Want to make your office feel a little more eco-friendly? Then it's time to find out about the great alternatives to traditional wood-pulp paper.
When you’re at home, it’s easy to be eco-friendly. You eat organic. You compost your trash. On sunny days, you even ride your bike to work.
Once you arrive at the office, though, it’s another story: Every day, you print hundreds of pages of memos and documents, faxes, and photocopies. Entire forests have been decimated for the sake of your company’s new employee manual.
It’s a well-known fact that green tends to clash with corporate culture.

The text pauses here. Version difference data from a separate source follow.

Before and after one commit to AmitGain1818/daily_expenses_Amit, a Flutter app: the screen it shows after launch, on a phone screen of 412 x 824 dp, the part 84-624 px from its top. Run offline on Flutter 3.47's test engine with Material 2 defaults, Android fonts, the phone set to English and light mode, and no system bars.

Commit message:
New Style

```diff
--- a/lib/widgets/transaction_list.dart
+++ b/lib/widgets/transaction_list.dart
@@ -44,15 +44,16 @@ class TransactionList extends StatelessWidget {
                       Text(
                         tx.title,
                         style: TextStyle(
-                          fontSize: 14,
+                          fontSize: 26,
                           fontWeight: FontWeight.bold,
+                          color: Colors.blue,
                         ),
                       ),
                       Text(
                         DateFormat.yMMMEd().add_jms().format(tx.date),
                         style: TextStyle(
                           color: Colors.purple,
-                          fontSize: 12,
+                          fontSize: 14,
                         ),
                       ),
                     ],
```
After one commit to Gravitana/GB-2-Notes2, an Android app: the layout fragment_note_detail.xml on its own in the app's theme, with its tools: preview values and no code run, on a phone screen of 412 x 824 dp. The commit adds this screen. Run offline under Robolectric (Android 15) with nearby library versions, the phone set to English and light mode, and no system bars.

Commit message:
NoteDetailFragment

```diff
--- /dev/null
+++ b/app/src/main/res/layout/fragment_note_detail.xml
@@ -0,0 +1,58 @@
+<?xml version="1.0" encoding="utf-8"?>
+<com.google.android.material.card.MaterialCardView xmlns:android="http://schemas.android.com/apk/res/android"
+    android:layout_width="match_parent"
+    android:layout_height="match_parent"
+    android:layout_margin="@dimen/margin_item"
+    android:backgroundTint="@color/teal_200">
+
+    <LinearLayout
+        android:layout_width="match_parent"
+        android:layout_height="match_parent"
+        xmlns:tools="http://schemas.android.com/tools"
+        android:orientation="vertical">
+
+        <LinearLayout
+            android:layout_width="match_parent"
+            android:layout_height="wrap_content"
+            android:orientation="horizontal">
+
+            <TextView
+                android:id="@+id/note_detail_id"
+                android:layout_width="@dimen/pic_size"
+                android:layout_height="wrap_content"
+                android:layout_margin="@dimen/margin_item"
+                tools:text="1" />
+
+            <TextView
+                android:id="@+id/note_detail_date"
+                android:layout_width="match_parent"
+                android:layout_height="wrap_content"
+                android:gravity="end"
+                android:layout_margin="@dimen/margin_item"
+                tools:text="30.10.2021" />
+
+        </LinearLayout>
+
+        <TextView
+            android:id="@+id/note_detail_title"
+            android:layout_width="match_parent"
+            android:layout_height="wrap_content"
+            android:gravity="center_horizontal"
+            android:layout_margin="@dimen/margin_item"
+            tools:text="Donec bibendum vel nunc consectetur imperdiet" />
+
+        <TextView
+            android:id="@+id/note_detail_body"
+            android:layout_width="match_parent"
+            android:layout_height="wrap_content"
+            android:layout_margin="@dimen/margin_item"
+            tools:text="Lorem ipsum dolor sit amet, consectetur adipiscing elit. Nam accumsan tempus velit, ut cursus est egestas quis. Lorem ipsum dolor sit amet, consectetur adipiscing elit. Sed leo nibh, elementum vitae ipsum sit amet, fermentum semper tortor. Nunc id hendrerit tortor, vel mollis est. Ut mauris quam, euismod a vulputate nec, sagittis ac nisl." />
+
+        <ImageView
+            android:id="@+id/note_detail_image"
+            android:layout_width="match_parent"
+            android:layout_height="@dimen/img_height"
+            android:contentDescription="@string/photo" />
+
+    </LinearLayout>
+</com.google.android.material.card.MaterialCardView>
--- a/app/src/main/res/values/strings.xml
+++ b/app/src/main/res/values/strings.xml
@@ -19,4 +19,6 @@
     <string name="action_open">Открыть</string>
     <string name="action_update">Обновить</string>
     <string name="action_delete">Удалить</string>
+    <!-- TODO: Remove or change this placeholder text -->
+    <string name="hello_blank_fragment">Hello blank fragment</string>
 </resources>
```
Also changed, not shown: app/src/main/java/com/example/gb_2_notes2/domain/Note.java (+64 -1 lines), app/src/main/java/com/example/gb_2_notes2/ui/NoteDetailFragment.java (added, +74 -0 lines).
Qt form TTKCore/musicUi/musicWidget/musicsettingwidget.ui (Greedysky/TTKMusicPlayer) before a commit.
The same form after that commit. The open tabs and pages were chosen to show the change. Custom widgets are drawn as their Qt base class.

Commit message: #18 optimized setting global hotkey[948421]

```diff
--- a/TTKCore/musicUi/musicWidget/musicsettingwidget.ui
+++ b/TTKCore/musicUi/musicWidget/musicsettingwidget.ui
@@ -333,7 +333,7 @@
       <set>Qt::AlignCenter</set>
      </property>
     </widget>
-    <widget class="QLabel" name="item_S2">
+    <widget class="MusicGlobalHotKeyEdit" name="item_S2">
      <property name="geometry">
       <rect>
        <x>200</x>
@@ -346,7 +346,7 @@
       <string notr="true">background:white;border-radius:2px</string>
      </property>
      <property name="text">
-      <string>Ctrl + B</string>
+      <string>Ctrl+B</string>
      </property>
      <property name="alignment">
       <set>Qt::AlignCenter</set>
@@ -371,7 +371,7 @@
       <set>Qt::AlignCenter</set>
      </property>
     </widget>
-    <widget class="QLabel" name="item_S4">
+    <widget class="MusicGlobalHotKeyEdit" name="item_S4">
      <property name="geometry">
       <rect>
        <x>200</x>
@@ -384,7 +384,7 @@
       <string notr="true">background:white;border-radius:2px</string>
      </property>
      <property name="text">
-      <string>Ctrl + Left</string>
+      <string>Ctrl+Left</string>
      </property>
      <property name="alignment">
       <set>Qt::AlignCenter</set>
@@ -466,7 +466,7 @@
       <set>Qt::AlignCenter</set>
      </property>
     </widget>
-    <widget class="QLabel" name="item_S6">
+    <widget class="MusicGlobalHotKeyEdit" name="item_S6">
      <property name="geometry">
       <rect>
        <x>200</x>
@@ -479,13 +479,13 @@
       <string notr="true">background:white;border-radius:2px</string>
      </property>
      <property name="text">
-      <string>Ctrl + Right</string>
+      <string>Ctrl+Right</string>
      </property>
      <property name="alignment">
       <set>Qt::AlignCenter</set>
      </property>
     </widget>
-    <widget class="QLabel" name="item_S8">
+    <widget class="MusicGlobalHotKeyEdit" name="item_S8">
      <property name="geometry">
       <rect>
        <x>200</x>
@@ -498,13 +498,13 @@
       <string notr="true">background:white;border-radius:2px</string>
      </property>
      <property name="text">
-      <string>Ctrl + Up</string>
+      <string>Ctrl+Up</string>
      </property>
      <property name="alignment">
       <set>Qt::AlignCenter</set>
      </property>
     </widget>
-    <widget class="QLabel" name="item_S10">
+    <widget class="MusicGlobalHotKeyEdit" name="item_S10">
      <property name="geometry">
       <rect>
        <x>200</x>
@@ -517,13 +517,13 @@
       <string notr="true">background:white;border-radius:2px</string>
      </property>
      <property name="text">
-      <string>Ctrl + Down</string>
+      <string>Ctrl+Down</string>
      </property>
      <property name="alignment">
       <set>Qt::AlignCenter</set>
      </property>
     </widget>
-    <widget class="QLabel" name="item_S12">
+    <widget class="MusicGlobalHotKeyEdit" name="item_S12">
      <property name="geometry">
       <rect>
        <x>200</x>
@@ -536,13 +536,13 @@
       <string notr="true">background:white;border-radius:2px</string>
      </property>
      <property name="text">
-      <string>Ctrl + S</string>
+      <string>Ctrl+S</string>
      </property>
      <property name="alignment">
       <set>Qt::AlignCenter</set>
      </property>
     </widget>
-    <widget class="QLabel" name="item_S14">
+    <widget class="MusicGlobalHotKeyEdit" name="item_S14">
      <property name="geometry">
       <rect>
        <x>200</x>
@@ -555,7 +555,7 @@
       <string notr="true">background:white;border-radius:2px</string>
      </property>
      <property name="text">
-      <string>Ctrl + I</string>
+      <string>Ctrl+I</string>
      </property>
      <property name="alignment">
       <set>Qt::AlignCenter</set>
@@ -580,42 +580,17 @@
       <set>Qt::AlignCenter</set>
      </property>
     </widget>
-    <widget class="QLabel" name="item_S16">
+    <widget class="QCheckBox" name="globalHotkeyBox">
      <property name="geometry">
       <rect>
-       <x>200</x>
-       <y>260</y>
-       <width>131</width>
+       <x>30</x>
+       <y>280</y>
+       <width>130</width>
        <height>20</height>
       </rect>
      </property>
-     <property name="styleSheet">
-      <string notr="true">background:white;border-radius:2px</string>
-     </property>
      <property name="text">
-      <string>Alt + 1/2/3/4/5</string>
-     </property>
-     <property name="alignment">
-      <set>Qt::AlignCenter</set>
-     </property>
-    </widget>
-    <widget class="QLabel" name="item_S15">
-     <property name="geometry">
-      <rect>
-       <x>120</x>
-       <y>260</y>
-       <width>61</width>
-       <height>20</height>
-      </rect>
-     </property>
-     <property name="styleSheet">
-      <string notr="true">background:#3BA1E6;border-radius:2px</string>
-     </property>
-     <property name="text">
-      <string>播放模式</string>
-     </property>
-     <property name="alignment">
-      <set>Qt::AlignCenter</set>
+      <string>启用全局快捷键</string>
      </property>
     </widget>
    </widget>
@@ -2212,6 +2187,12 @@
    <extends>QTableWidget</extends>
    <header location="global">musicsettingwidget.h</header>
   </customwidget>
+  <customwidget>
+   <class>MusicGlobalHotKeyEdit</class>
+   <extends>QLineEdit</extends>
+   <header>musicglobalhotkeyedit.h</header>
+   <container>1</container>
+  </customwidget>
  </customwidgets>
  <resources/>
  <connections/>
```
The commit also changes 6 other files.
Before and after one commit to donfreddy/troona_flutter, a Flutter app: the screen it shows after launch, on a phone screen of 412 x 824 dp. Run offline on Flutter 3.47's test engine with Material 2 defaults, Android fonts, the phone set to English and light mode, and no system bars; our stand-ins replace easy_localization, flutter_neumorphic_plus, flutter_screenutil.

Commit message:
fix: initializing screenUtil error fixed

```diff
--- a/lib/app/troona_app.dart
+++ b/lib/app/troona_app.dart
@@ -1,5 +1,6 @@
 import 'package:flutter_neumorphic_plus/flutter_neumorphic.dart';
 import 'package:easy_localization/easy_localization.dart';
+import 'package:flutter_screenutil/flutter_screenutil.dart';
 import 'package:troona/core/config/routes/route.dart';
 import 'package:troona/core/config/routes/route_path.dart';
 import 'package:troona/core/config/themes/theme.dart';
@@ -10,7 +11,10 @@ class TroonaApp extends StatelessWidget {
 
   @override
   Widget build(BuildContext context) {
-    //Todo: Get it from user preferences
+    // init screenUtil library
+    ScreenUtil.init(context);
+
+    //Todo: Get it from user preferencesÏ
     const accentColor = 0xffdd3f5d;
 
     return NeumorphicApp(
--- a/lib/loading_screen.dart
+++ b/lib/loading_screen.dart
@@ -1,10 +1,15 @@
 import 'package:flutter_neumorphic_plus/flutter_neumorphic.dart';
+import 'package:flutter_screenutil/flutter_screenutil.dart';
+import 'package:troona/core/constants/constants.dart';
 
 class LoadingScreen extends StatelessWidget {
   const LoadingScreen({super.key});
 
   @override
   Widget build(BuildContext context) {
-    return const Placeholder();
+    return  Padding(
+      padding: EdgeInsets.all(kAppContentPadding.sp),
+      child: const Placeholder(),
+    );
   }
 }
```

But if you want to defend the forests against the evils of your office, there’s an easy way: Buy tree-free paper for all your printing needs.
Tree-free paper sounds a bit exotic, but the truth is, it’s the oldest kind of paper around: The first paper, created in China in 105 A.D., was made of plant fibers, and most paper through history has consisted of a blend of hemp and cotton, old rags, or other waste. But with the invention of the wood pulping process in the 19th century, trees became the easiest source for making paper – and there they went.
Still, it’s not too late to mend our evil eco-ways. According to United Nations, in many developing countries, one-third of the paper is created without the use of wood pulp, and other sources are slowly catching on in the rest of the world, too. Tree-free paper sources consist of crops like hemp or flax, agricultural residue including sugarcane husks and banana stalk fiber, and, as in the old days, cotton rags. By using tree-free paper, you’re not only helping forests to survive, but you’re also supporting far more eco-friendly production methods, which use fewer abrasive chemicals and less energy than wood-pulp paper production.
Want to learn more? Check out treefreepaper.com. The Lorax will thank you.